===== RECORDS FOR THE TASK
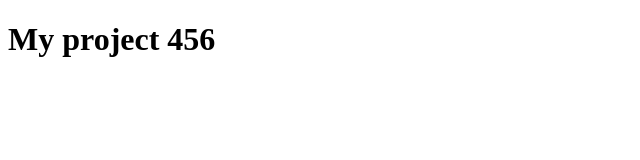
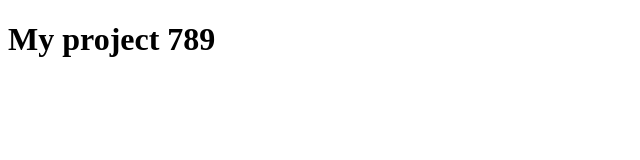
Before and after one commit to vova-myronenko/my-project, a plain HTML site: page index.html in a window 1280 px wide. Shown: the full height of the page, 0-640 px from the left. Drawn offline with Linux system fonts and the light colour scheme.

Commit message:
Update index.html

```diff
--- a/index.html
+++ b/index.html
@@ -6,6 +6,6 @@
   <title>My project</title>
 </head>
 <body>
-  <h1>My project 456</h1>
+  <h1>My project 789</h1>
 </body>
 </html>
```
==========
| WORK REQUIRED |
Output the lines above verbatim, images excluded.

| RESPONSE AREA |
Before and after one commit to vova-myronenko/my-project, a plain HTML site: page index.html in a window 1280 px wide. Shown: the full height of the page, 0-640 px from the left. Drawn offline with Linux system fonts and the light colour scheme.

Commit message:
Update index.html

```diff
--- a/index.html
+++ b/index.html
@@ -6,6 +6,6 @@
   <title>My project</title>
 </head>
 <body>
-  <h1>My project 456</h1>
+  <h1>My project 789</h1>
 </body>
 </html>
```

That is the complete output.